### Source data

################

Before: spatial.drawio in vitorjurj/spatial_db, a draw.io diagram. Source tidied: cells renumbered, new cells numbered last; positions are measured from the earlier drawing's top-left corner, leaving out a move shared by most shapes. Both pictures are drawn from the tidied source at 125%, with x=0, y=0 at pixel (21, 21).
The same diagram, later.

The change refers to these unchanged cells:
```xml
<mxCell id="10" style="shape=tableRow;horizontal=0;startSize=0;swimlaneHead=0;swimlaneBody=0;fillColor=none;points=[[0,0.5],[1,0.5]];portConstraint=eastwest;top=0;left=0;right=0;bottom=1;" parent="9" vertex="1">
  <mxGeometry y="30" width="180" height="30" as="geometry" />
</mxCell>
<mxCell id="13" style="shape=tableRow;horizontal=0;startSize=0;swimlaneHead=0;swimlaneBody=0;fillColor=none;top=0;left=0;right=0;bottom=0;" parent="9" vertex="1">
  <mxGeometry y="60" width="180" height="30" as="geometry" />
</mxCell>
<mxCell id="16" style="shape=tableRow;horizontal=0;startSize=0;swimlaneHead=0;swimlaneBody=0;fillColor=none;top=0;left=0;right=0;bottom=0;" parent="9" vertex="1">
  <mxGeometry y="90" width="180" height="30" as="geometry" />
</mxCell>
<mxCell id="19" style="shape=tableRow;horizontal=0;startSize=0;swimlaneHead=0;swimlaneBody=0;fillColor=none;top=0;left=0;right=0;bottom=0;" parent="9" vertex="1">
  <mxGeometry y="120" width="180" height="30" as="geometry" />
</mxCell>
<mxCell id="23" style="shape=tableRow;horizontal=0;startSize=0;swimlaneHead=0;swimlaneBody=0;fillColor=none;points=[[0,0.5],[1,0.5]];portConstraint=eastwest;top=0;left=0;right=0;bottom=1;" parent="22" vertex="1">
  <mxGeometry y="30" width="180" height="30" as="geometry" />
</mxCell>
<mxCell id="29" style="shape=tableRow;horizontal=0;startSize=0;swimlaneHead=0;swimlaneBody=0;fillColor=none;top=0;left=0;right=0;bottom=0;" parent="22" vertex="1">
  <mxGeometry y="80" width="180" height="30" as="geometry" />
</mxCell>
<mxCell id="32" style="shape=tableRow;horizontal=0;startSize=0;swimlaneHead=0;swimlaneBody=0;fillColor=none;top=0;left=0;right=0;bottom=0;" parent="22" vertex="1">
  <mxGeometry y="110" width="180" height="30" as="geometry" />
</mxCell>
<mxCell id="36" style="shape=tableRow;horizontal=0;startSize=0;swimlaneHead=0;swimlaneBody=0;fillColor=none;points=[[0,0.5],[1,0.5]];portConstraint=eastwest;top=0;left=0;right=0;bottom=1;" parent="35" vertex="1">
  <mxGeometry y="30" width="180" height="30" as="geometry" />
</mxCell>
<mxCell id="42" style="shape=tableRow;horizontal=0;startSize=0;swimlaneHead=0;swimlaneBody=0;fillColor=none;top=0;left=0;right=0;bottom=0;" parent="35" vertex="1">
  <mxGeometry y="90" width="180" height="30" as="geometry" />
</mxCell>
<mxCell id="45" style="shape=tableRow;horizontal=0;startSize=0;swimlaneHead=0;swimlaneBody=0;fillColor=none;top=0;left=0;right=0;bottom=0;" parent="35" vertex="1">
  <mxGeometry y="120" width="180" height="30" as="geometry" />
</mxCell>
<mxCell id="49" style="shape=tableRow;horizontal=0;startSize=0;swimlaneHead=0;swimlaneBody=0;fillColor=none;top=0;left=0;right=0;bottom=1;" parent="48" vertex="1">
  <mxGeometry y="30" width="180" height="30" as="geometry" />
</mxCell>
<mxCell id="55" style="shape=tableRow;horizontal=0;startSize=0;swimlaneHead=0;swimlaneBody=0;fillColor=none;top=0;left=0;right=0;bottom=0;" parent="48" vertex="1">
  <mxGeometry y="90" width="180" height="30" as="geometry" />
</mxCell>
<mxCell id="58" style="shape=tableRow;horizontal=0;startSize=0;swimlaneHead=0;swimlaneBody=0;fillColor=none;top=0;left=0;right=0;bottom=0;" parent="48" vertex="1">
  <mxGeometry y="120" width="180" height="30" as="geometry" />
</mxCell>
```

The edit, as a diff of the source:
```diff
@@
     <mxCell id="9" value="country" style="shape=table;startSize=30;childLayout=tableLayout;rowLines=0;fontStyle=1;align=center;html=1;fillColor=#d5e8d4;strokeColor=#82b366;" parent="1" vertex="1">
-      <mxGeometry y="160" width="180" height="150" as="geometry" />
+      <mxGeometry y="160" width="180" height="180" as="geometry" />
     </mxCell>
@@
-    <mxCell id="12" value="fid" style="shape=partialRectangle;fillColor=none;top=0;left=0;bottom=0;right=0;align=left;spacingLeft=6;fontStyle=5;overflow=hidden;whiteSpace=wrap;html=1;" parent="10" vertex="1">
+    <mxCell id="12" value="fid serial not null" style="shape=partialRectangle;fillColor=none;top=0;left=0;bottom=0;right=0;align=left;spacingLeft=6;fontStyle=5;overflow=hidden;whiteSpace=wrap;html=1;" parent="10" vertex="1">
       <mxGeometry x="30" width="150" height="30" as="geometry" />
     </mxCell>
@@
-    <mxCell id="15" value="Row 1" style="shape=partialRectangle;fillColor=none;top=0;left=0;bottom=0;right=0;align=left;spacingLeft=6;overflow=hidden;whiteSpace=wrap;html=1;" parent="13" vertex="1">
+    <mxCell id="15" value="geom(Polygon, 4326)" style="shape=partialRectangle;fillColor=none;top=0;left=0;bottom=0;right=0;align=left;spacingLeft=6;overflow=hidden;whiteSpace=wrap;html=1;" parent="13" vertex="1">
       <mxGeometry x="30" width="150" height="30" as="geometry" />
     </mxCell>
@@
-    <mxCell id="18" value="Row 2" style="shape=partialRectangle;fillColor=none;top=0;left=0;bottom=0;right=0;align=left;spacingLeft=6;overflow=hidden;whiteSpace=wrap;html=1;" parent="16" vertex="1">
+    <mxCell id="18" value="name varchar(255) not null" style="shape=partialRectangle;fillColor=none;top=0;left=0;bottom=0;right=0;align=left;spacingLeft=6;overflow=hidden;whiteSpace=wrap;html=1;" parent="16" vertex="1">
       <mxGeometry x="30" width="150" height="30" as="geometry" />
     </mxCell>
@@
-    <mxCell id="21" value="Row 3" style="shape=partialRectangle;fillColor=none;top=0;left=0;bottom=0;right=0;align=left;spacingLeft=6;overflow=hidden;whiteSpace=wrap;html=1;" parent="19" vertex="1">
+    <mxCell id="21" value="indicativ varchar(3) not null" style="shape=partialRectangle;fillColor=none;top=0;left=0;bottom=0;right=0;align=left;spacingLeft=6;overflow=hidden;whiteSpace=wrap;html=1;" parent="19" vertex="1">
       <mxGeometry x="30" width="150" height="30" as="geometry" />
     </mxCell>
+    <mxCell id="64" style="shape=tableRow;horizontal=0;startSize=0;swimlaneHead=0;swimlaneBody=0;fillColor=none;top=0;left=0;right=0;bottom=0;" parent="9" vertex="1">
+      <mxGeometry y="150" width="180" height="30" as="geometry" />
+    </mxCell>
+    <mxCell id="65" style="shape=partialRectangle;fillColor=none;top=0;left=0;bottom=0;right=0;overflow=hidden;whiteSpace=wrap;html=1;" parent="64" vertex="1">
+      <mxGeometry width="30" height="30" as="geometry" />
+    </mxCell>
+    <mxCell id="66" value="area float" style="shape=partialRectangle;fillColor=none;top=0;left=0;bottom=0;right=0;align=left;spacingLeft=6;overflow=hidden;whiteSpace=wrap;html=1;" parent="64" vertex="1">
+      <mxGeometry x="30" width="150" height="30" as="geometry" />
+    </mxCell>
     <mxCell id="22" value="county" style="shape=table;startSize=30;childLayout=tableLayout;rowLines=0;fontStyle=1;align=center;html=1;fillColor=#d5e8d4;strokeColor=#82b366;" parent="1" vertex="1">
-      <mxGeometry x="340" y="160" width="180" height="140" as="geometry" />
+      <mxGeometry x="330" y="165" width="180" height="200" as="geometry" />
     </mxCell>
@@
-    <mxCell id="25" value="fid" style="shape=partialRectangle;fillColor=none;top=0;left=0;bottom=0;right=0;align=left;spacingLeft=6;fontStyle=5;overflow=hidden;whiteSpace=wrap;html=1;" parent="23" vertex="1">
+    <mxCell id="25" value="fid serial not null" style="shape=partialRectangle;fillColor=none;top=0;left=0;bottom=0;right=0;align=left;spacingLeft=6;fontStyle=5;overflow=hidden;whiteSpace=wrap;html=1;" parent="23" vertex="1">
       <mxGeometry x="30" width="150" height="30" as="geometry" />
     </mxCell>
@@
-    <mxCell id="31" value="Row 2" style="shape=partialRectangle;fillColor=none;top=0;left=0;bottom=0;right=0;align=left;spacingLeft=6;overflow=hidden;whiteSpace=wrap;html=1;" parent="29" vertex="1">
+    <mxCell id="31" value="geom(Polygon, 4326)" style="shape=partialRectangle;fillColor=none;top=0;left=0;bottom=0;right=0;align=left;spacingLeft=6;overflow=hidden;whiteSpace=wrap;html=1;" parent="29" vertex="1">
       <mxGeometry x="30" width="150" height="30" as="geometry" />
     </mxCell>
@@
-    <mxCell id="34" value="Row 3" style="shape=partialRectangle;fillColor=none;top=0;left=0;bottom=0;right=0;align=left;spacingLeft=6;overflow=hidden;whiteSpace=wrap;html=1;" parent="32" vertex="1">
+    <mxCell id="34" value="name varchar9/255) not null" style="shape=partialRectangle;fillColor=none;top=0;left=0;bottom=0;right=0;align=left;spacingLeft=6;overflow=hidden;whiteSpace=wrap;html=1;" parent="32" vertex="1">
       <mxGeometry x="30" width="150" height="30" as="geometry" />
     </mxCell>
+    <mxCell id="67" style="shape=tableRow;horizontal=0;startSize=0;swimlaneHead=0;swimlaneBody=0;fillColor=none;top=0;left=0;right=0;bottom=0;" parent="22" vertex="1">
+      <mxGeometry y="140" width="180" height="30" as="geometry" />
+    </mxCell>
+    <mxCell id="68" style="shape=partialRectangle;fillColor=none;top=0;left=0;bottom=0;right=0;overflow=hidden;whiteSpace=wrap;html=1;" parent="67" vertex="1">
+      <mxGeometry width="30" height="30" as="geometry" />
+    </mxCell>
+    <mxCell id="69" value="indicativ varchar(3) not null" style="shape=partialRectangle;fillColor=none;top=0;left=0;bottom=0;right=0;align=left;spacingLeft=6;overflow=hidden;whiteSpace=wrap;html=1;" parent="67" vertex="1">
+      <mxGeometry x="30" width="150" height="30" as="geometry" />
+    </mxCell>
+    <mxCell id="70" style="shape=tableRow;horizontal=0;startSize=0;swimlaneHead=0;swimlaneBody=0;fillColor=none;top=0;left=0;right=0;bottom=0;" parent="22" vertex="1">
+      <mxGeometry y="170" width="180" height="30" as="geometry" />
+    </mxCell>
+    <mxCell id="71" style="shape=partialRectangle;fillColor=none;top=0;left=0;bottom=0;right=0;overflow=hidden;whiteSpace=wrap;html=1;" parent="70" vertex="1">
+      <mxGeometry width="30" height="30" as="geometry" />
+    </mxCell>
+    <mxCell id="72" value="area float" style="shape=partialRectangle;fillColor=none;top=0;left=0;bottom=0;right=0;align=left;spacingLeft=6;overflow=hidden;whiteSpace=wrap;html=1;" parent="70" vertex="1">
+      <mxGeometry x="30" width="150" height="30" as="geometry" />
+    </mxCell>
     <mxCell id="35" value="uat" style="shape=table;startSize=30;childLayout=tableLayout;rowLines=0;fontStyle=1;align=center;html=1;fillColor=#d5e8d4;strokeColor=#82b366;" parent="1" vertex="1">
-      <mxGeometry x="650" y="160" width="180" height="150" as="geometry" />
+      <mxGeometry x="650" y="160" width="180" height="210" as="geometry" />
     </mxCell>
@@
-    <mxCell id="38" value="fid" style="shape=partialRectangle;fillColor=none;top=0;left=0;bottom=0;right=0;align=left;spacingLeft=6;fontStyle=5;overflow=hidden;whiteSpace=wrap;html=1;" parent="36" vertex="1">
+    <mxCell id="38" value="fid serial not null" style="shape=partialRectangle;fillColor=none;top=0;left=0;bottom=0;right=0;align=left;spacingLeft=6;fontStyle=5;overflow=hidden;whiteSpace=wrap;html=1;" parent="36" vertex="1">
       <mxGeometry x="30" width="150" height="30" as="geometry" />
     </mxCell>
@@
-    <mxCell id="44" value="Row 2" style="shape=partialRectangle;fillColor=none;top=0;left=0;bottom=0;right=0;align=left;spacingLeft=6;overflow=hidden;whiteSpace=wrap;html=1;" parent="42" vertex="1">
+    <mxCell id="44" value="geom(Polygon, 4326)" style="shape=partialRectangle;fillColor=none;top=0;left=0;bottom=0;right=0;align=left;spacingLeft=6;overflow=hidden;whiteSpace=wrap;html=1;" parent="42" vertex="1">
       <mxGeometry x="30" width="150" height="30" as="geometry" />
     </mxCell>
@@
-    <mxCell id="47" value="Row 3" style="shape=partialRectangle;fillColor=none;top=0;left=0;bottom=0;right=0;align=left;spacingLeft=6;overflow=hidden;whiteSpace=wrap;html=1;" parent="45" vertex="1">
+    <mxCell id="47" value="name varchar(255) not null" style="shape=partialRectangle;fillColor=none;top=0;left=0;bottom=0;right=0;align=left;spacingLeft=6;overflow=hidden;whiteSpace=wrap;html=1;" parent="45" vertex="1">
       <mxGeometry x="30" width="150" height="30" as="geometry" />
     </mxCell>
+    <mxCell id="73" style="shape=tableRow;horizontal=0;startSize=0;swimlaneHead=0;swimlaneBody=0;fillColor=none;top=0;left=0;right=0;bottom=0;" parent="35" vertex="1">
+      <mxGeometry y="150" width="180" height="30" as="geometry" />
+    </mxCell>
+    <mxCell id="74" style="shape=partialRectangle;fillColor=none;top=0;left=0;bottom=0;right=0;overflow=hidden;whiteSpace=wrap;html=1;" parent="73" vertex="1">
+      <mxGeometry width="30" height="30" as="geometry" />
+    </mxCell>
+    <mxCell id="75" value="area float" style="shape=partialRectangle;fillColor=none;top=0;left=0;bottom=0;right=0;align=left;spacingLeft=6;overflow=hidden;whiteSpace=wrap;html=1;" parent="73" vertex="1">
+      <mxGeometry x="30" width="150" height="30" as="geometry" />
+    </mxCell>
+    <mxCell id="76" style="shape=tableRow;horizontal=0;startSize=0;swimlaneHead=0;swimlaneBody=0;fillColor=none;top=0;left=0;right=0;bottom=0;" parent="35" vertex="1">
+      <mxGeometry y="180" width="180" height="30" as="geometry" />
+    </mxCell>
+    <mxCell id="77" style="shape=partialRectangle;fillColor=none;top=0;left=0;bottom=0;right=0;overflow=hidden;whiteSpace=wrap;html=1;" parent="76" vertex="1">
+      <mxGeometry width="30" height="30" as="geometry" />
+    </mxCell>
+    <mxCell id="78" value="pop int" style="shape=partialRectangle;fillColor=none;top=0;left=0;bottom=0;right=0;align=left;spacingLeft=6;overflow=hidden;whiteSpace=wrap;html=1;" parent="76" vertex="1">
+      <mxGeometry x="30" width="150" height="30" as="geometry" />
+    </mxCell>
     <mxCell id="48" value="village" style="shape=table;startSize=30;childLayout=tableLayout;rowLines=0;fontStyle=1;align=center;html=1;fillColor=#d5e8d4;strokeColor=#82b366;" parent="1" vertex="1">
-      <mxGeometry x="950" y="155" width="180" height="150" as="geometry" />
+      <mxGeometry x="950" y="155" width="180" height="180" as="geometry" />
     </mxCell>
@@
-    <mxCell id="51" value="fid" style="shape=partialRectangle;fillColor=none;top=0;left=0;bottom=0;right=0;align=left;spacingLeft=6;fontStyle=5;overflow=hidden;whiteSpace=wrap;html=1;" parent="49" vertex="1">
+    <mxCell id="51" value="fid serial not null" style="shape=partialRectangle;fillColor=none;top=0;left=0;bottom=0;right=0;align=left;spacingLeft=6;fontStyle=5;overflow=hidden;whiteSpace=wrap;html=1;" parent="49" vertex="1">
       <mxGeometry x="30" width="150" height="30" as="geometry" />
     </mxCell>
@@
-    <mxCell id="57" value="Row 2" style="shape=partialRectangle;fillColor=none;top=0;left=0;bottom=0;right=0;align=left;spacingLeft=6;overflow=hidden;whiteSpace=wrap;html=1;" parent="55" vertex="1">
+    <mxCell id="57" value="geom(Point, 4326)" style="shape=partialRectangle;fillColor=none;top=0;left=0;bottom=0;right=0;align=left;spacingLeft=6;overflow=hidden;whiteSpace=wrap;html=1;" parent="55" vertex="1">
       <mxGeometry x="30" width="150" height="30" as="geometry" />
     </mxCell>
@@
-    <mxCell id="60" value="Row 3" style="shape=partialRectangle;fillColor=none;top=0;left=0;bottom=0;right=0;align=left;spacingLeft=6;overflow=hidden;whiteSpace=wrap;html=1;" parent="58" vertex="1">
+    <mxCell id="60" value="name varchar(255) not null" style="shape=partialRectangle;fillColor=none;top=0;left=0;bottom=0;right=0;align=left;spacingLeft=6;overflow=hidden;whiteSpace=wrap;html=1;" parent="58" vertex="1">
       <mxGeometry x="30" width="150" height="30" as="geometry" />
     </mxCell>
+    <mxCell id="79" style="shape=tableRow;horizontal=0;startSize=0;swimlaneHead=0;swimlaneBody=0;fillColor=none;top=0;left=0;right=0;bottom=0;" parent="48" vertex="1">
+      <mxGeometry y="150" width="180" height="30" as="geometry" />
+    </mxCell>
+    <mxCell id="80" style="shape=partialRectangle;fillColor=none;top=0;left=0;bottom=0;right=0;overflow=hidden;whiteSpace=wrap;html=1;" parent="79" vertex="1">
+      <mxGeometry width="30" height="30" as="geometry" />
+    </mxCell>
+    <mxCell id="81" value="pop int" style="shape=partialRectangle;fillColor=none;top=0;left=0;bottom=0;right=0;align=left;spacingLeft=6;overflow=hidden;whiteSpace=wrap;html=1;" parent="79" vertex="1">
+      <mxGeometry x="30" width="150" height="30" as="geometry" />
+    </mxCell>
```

################

### What needs to be done
Please go through the material and return each line where the word "diagram" appears.

### Solution to this task
Before: spatial.drawio in vitorjurj/spatial_db, a draw.io diagram. Source tidied: cells renumbered, new cells numbered last; positions are measured from the earlier drawing's top-left corner, leaving out a move shared by most shapes. Both pictures are drawn from the tidied source at 125%, with x=0, y=0 at pixel (21, 21).
The same diagram, later.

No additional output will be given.